Logging not a factor
The volume of all living forest is commonly referred to as the growing stock. Over the past 100 years, this has increased, simply because annual losses have been less than the annual increment. In terms of sheer volume, the current growing stock is more than twice what it was at the start of the 20th century.
The large growing stock has had a positive effect on the annual increment – larger stock means greater forest growth each year. This in turn has enabled an increase in annual logging. However, this is not the reason for the growth decline we are seeing, as there was no drastic change in annual logging during the 2000s and 2010s.
The past ten years have seen Swedish forest growth slow down. Between 2012 and 2018, total increment in Sweden decreased by 15 per cent, with the greatest drop being in the Götaland region.
Sweden faces several consequences if this decrease continues – especially in relation to its climate work. As long as the growing stock increases, forests will act as carbon sinks. This has been highlighted recently, for example in an article from the Swedish Environmental Protection Agency. Fortunately, it appears as though we will be seeing growth increase going forward.
Cornelia Roberge, environmental assessment specialist at the department of forest resource management, division of forest resource data at Swedish National Forestry Inventory (NFI) explains,
“There are clear signs that the decline in southern Sweden is reversing, and that forest growth is picking up again. This is indicated by our analyses from 2019 and 2020. However, this change isn’t fully visible yet, as the NFI works with 5-year averages”.
Drought a likely culprit
It is difficult to pin down the causes of declining growth; several factors may play a part, including management methods, the forest’s age distribution, tree species and nitrogen deposits. Although none of these are thought to be the main cause, Cornelia Roberge continues,
“As far as we can tell, the decline is mainly due to individual trees not growing as fast as they used to. The reason for that is most likely worsening growing conditions, caused by drought, for example”.
Task force appointed
SLU researchers and experts from the National Forestry Inventory recently formed a task force to look more closely at potential explanations behind the decline in Swedish forests. Göran Ståhl, professor of forest inventory at SLU and one of the task force experts explains,
“Historically we have seen dips in growth from time to time. The duration of the current dip is what stands out here, which is obviously a problem. Nevertheless, our analyses indicate there will be an improvement in growth in the coming years, which may mean the trend is already broken”.

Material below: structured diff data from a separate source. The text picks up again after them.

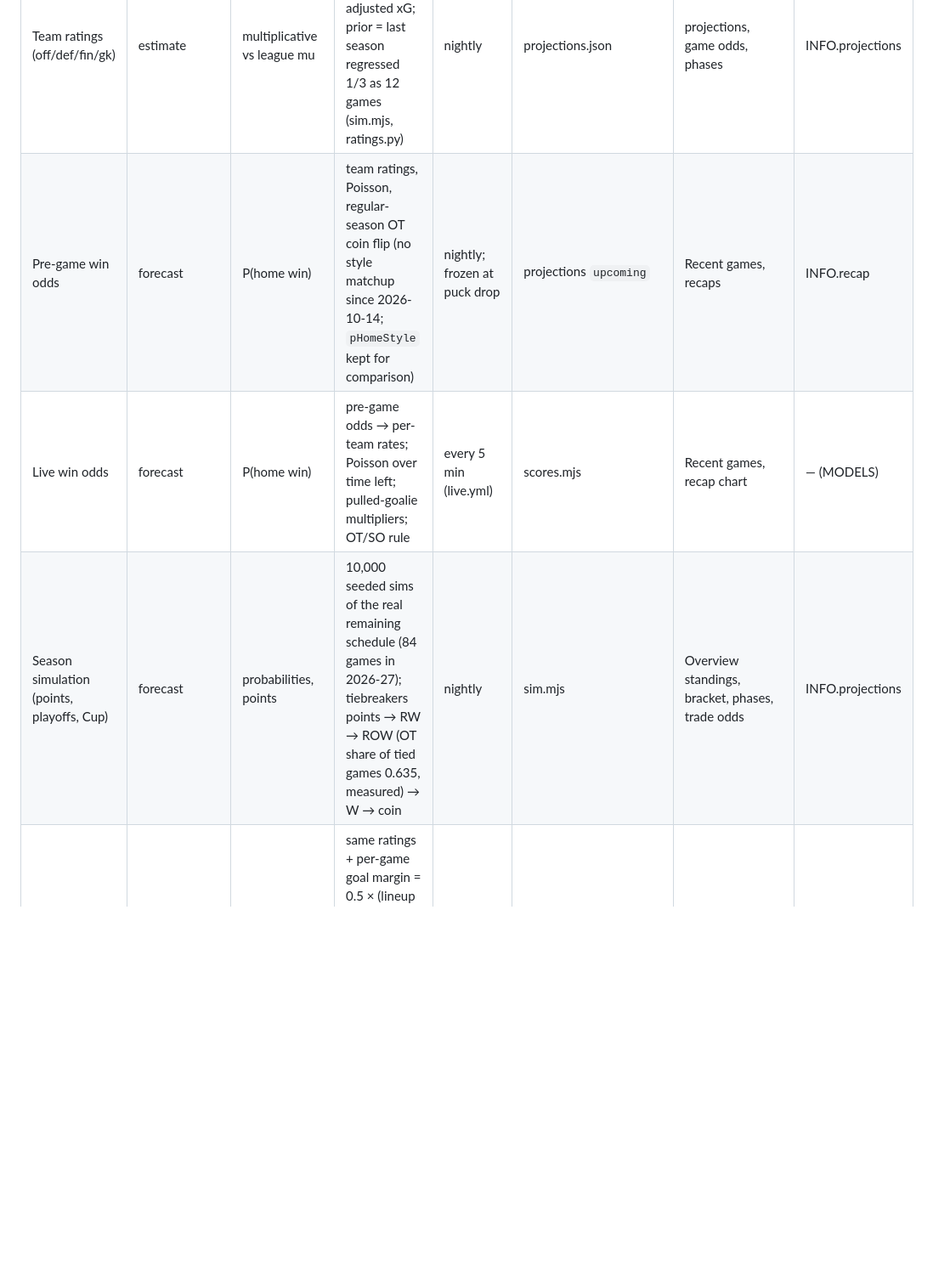
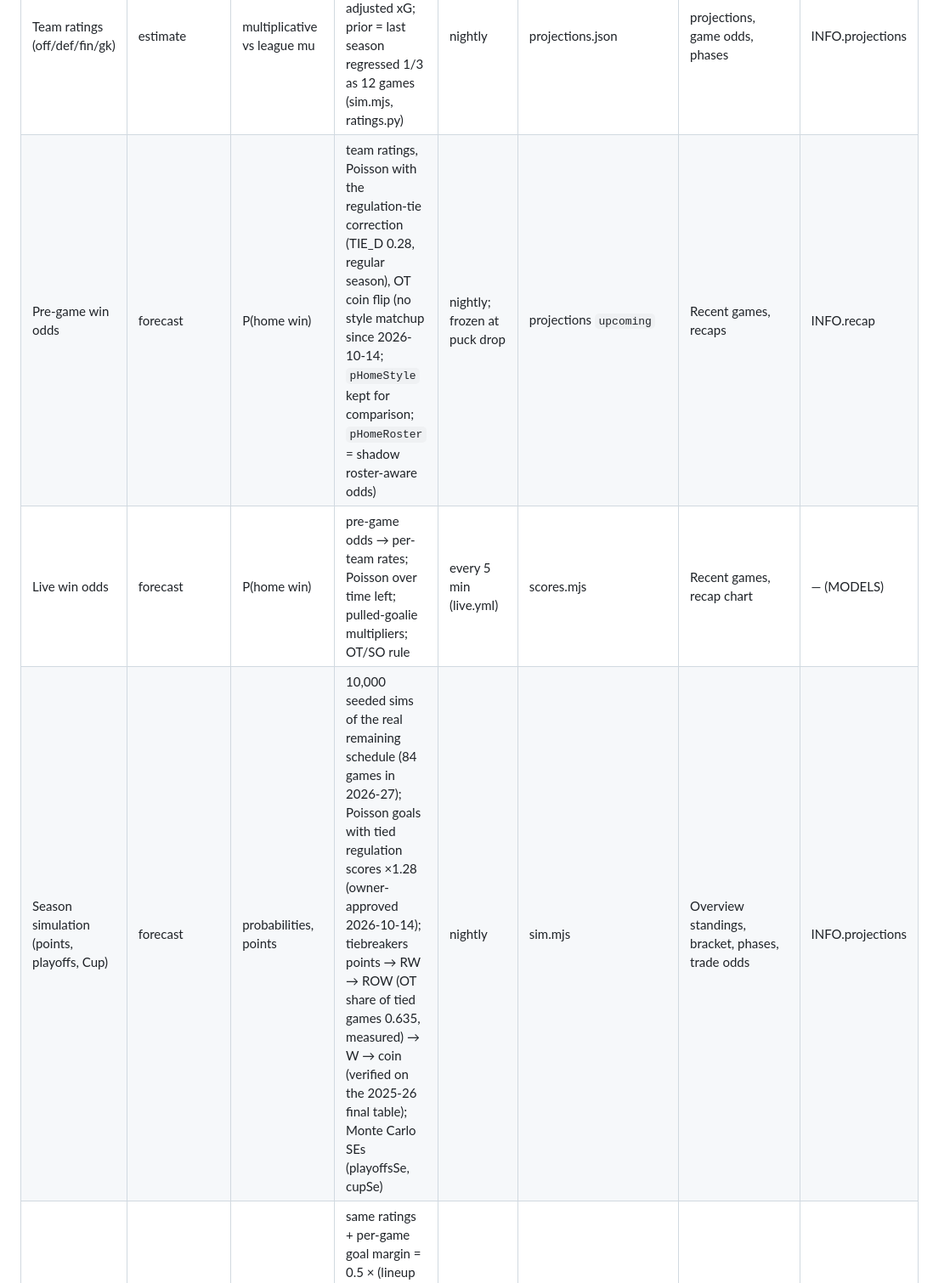
Before and after one commit to pb49939pb/dashboard-data, a Markdown page: docs/model-inventory.md, the part around one of its changes. Shown at 85% size. Drawn GitHub-style; blank space fills up the shorter version.

Commit message:
docs: inventory current (ties adopted, shadow/challenger and not-adopted lists)
Co-Authored-By: Claude Opus 5.5 <noreply@anthropic.com>

```diff
--- a/docs/model-inventory.md
+++ b/docs/model-inventory.md
@@ -39,9 +39,9 @@ methods dossier (generated from `INFO`, `MODELS` and the live constants).
 | Metric | Class | Units / sign | Inputs and source | Horizon / available | Version / schedule | Consumers | Explainer |
 |---|---|---|---|---|---|---|---|
 | Team ratings (off/def/fin/gk) | estimate | multiplicative vs league mu | score/venue-weighted, opponent-adjusted xG; prior = last season regressed 1/3 as 12 games (sim.mjs, ratings.py) | nightly | projections.json | projections, game odds, phases | INFO.projections |
-| Pre-game win odds | forecast | P(home win) | team ratings, Poisson, regular-season OT coin flip (no style matchup since 2026-10-14; `pHomeStyle` kept for comparison) | nightly; frozen at puck drop | projections `upcoming` | Recent games, recaps | INFO.recap |
+| Pre-game win odds | forecast | P(home win) | team ratings, Poisson with the regulation-tie correction (TIE_D 0.28, regular season), OT coin flip (no style matchup since 2026-10-14; `pHomeStyle` kept for comparison; `pHomeRoster` = shadow roster-aware odds) | nightly; frozen at puck drop | projections `upcoming` | Recent games, recaps | INFO.recap |
 | Live win odds | forecast | P(home win) | pre-game odds → per-team rates; Poisson over time left; pulled-goalie multipliers; OT/SO rule | every 5 min (live.yml) | scores.mjs | Recent games, recap chart | — (MODELS) |
-| Season simulation (points, playoffs, Cup) | forecast | probabilities, points | 10,000 seeded sims of the real remaining schedule (84 games in 2026-27); tiebreakers points → RW → ROW (OT share of tied games 0.635, measured) → W → coin | nightly | sim.mjs | Overview standings, bracket, phases, trade odds | INFO.projections |
+| Season simulation (points, playoffs, Cup) | forecast | probabilities, points | 10,000 seeded sims of the real remaining schedule (84 games in 2026-27); Poisson goals with tied regulation scores ×1.28 (owner-approved 2026-10-14); tiebreakers points → RW → ROW (OT share of tied games 0.635, measured) → W → coin (verified on the 2025-26 final table); Monte Carlo SEs (playoffsSe, cupSe) | nightly | sim.mjs | Overview standings, bracket, phases, trade odds | INFO.projections |
 | Roster-aware season simulation (shadow) | forecast | points, playoff/Cup odds; pre-game P(home) as `pHomeRoster` | same ratings + per-game goal margin = 0.5 × (lineup gap home − away) × 6 / 82; lineup = best 12 F + 6 D on the roster (injured reserve included via NHL player pages) + sampled starter (context model: rest, back-to-backs, recent workload; fixed 63%/37% rule without it); injured players return per the 2025-26 absence survival curve; gaps vs the team's dressed lineups (this season + last at 12 games), league offset removed | nightly after injuries | rosterSim.mjs, model/rosterModel.json; `model/config.json` simModel switches primary | projections.roster (shadow), prediction log | — |
 | Deserved to win | counterfactual (shot replay) | P(team out-scores on its realized shots) | each shot Bernoulli(xG), 10,000 replays | per game | recap.mjs | recaps | INFO.recap |
 | Polymarket odds (games, playoffs, Cup) | market | price as probability | Polymarket Gamma API | per run; game odds frozen at puck drop, live during games | scores.mjs, assets.mjs | Recent games, recaps, phases | INFO.recap |
```
Also changed, not shown: other parts of docs/model-inventory.md (+3 -2 lines).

Göran Ståhl continues, “Generally, the increment has grown steadily since the early 1960s, when we took a more active approach to forestry that focused on high yields. Our prognosis models indicate that climate change will lead to increased growth – at least here in Sweden. Countries that suffer more severely from droughts may find things more difficult”.